What Kasich doesn’t explain, however, is how he achieved a balanced budget. As part of the Kasich-Clinton deal the budget of the United States Patent and Trademark Office (USPTO) was raided for additional money to help plug shortfalls elsewhere. The appropriations cap placed on the USPTO for fiscal year 1998 was $691 million, and according to the IPO $199 million was collected but diverted, which means 22.4% of fee collections were taken from the USPTO in FY 1998 and used for other purposes… Republicans, including Kasich, love to lay claim to the Reagan legacy. But President Reagan was a supporter of the patent system. He never would have tolerated raiding the USPTO budget for any reason. We know that because it was President Reagan that demanded a build up of the USPTO as part of his overall strategy to make America great again and compete with the Japanese for technology dominance.
This year our panel of industry insiders is quite diverse, with commentary from Bob Stoll (Drinker Biddle), Ashley Keller (Gerchen Keller), Paul Morinville (US Inventor), Alden Abbot (Heritage Foundation), Marla Grossman (American Continental Group) and Steve Kunin (Oblon). Unlike last year where there was near unanimous agreement that the Supreme Court’s decision in Alice v. CLS Bank was the biggest moment of the year, this year our panel of industry experts focused on a variety of different matters. There was one recurring theme, however. The inability of patent reform to advance on Capitol Hill was undoubtedly one of the biggest stories of the year.
Dissent among members of Congress on the nature of the Innovation Act was evident from the opening remarks of the committee’s two ranking members. Congressman Bob Goodlatte (R-VA), the House Judiciary Committee Chairman and the Innovation Act’s major sponsor, stated that the Innovation Act would “ensure that the patent system lives up to its constitutional underpinnings” while targeting the abusive patent litigation which has been central to the debate on patent trolls. The ranking Democratic member of the committee, Congressman John Conyers (D-MI), said the bill was overly broad and yet it didn’t adequately address issues significant to this debate, including abusive demand letters and the ending of fee diversions from the U.S. Patent and Trademark Office’s budget.
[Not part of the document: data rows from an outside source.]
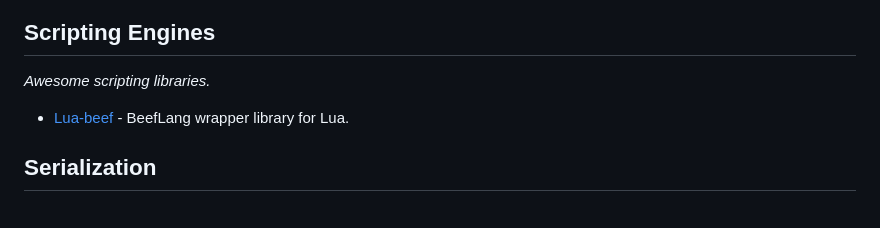
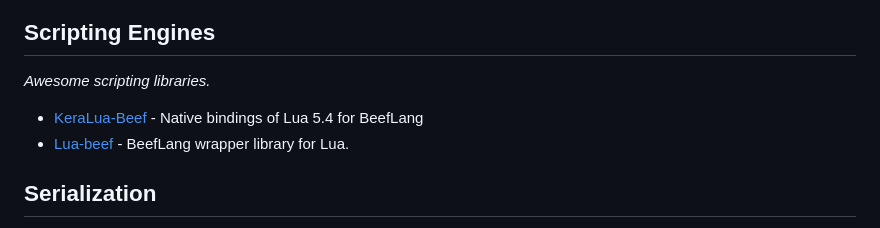
Before and after one commit to Jonathan-Racaud/awesome-beef, a Markdown page: README.md, the part around the change. GitHub-like rendering.

Commit message:
Add KeraLua-Beef

```diff
--- a/README.md
+++ b/README.md
@@ -147,6 +147,7 @@ Inspired by [awesome-python](https://github.com/vinta/awesome-python).
 ## Scripting Engines
 *Awesome scripting libraries.*
 
+- [KeraLua-Beef](https://github.com/disarray2077/KeraLua-Beef) - Native bindings of Lua 5.4 for BeefLang
 - [Lua-beef](https://github.com/thibmo/lua-beef) - BeefLang wrapper library for Lua.
 
 ## Serialization
```
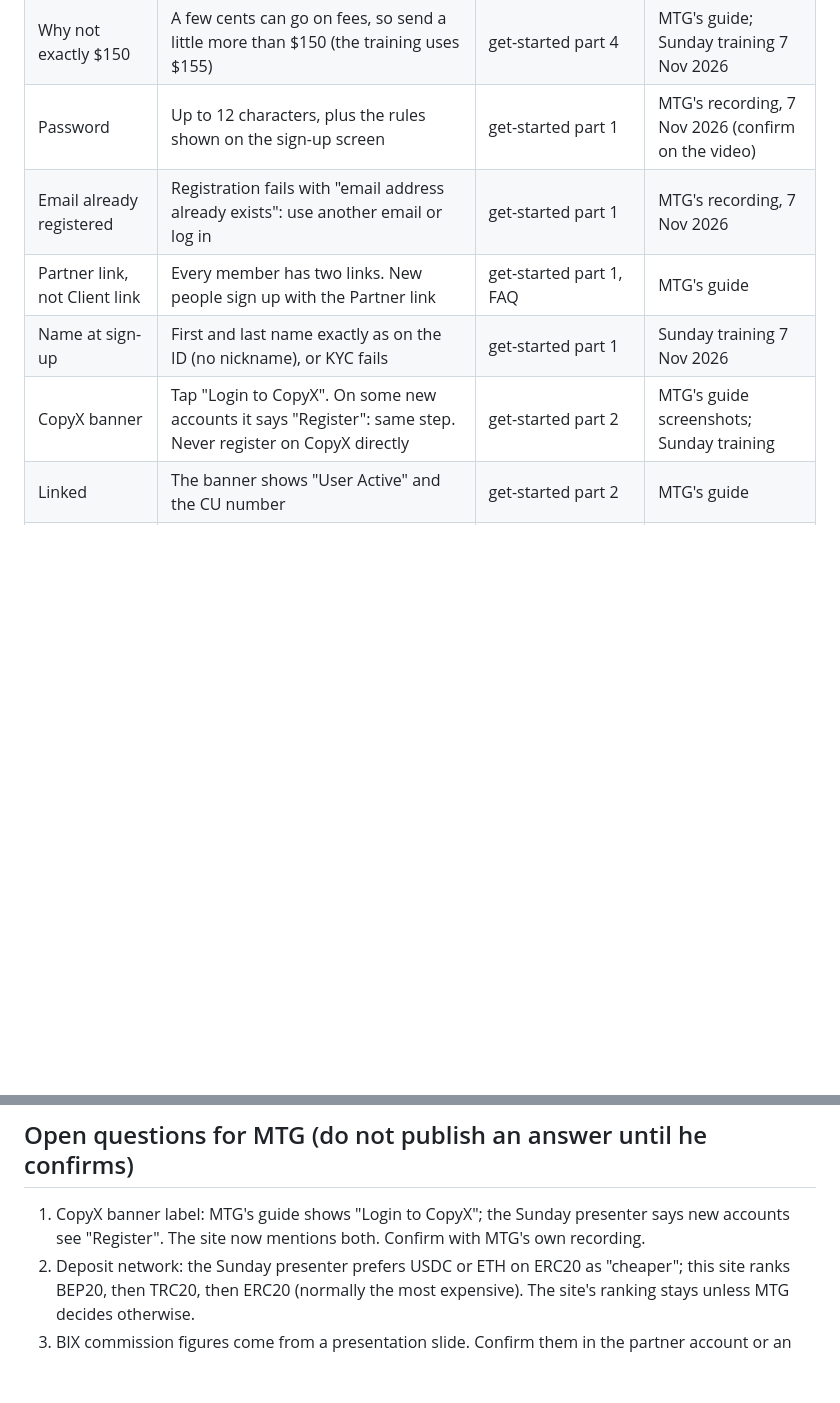
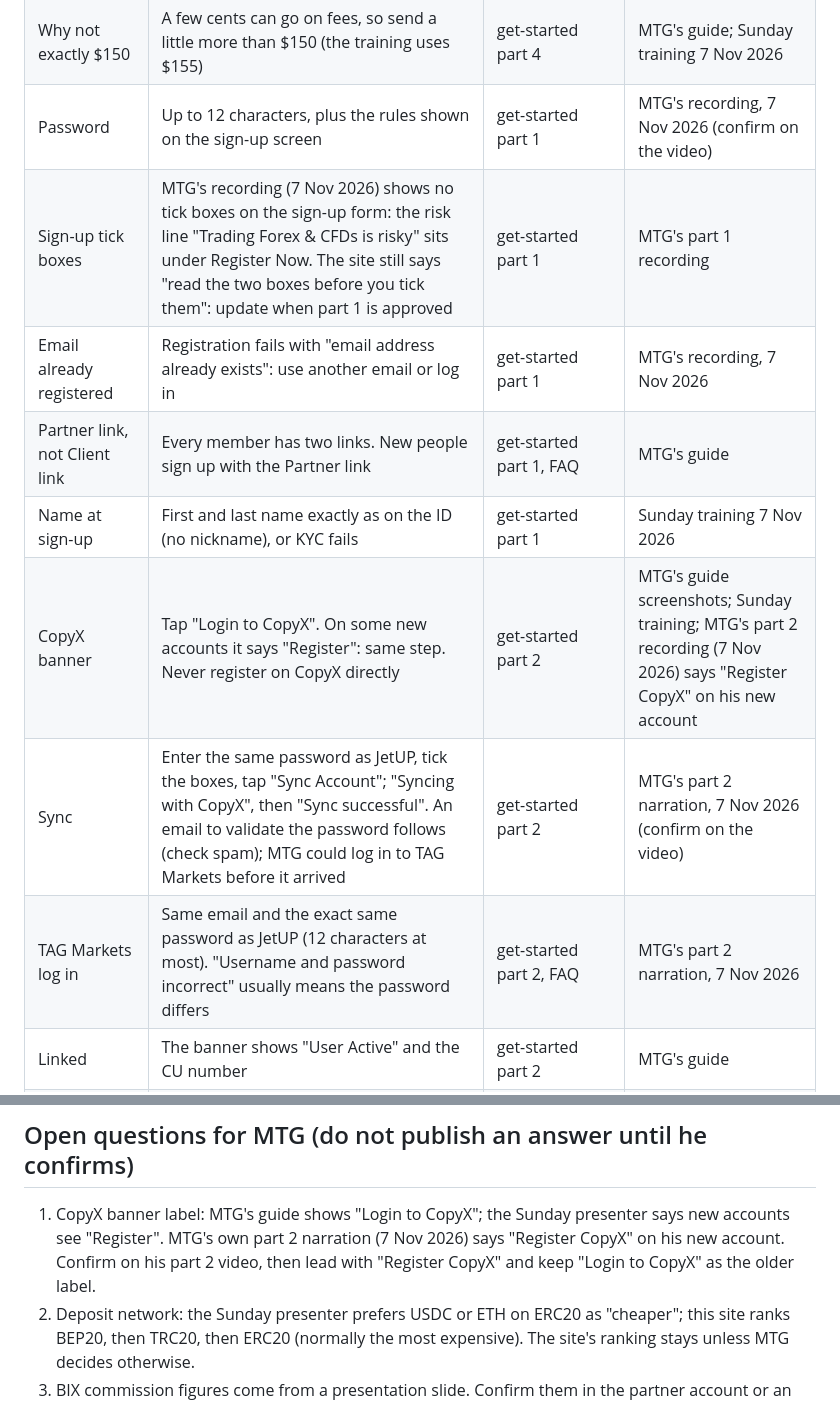
Before and after one commit to mtglegacyai/mtgtribe, a Markdown page: tools/learning-system/jetup-facts.md, 2 parts joined by grey strips. GitHub-like rendering; blank space fills up the shorter version.

```diff
--- a/tools/learning-system/jetup-facts.md
+++ b/tools/learning-system/jetup-facts.md
@@ -14,10 +14,13 @@ the voice bank).
 | Start amount | About $155 in USDT or USDC: $50 into Sonic AI, $100 left in the balance for the promo, a few dollars spare | get-started, FAQ, home, training video, onboarding PDF | MTG's guide |
 | Why not exactly $150 | A few cents can go on fees, so send a little more than $150 (the training uses $155) | get-started part 4 | MTG's guide; Sunday training 7 Nov 2026 |
 | Password | Up to 12 characters, plus the rules shown on the sign-up screen | get-started part 1 | MTG's recording, 7 Nov 2026 (confirm on the video) |
+| Sign-up tick boxes | MTG's recording (7 Nov 2026) shows no tick boxes on the sign-up form: the risk line "Trading Forex & CFDs is risky" sits under Register Now. The site still says "read the two boxes before you tick them": update when part 1 is approved | get-started part 1 | MTG's part 1 recording |
 | Email already registered | Registration fails with "email address already exists": use another email or log in | get-started part 1 | MTG's recording, 7 Nov 2026 |
 | Partner link, not Client link | Every member has two links. New people sign up with the Partner link | get-started part 1, FAQ | MTG's guide |
 | Name at sign-up | First and last name exactly as on the ID (no nickname), or KYC fails | get-started part 1 | Sunday training 7 Nov 2026 |
-| CopyX banner | Tap "Login to CopyX". On some new accounts it says "Register": same step. Never register on CopyX directly | get-started part 2 | MTG's guide screenshots; Sunday training |
+| CopyX banner | Tap "Login to CopyX". On some new accounts it says "Register": same step. Never register on CopyX directly | get-started part 2 | MTG's guide screenshots; Sunday training; MTG's part 2 recording (7 Nov 2026) says "Register CopyX" on his new account |
+| Sync | Enter the same password as JetUP, tick the boxes, tap "Sync Account"; "Syncing with CopyX", then "Sync successful". An email to validate the password follows (check spam); MTG could log in to TAG Markets before it arrived | get-started part 2 | MTG's part 2 narration, 7 Nov 2026 (confirm on the video) |
+| TAG Markets log in | Same email and the exact same password as JetUP (12 characters at most). "Username and password incorrect" usually means the password differs | get-started part 2, FAQ | MTG's part 2 narration, 7 Nov 2026 |
 | Linked | The banner shows "User Active" and the CU number | get-started part 2 | MTG's guide |
 | KYC | TAG Markets questions, then Sumsub ID and face scan, on the phone | get-started part 3 | MTG's guide |
 | Deposit path | portal.tagmarkets.com, Deposit, USD, Other, 155, Next, Crypto, Submit | get-started part 4 | MTG's guide |
@@ -79,8 +82,9 @@ the voice bank).
 
 ## Open questions for MTG (do not publish an answer until he confirms)
 
-1. CopyX banner label: MTG's guide shows "Login to CopyX"; the Sunday presenter says new accounts see "Register". The site now
-   mentions both. Confirm with MTG's own recording.
+1. CopyX banner label: MTG's guide shows "Login to CopyX"; the Sunday presenter says new accounts see "Register". MTG's own
+   part 2 narration (7 Nov 2026) says "Register CopyX" on his new account. Confirm on his part 2 video, then lead with
+   "Register CopyX" and keep "Login to CopyX" as the older label.
 2. Deposit network: the Sunday presenter prefers USDC or ETH on ERC20 as "cheaper"; this site ranks BEP20, then TRC20, then
    ERC20 (normally the most expensive). The site's ranking stays unless MTG decides otherwise.
 3. BIX commission figures come from a presentation slide. Confirm them in the partner account or an official JetUP document.
```
Also changed, not shown: tools/jetup-tutorial/README.md (+29 -2 lines).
During a free-flowing conversation the former leaders of the Patent Office agreed on a number of items, including the biggest problem for the Patent Office over the last generation: fee diversion. Both Dickinson and Mossinghoff pointed to fee diversion as a constant and continuing challenge. Dickinson recalled one particular budget where nearly $250 million was diverted from the Patent Office budget, a huge sum given that at the time the USPTO annual budget hovered around $1 billion.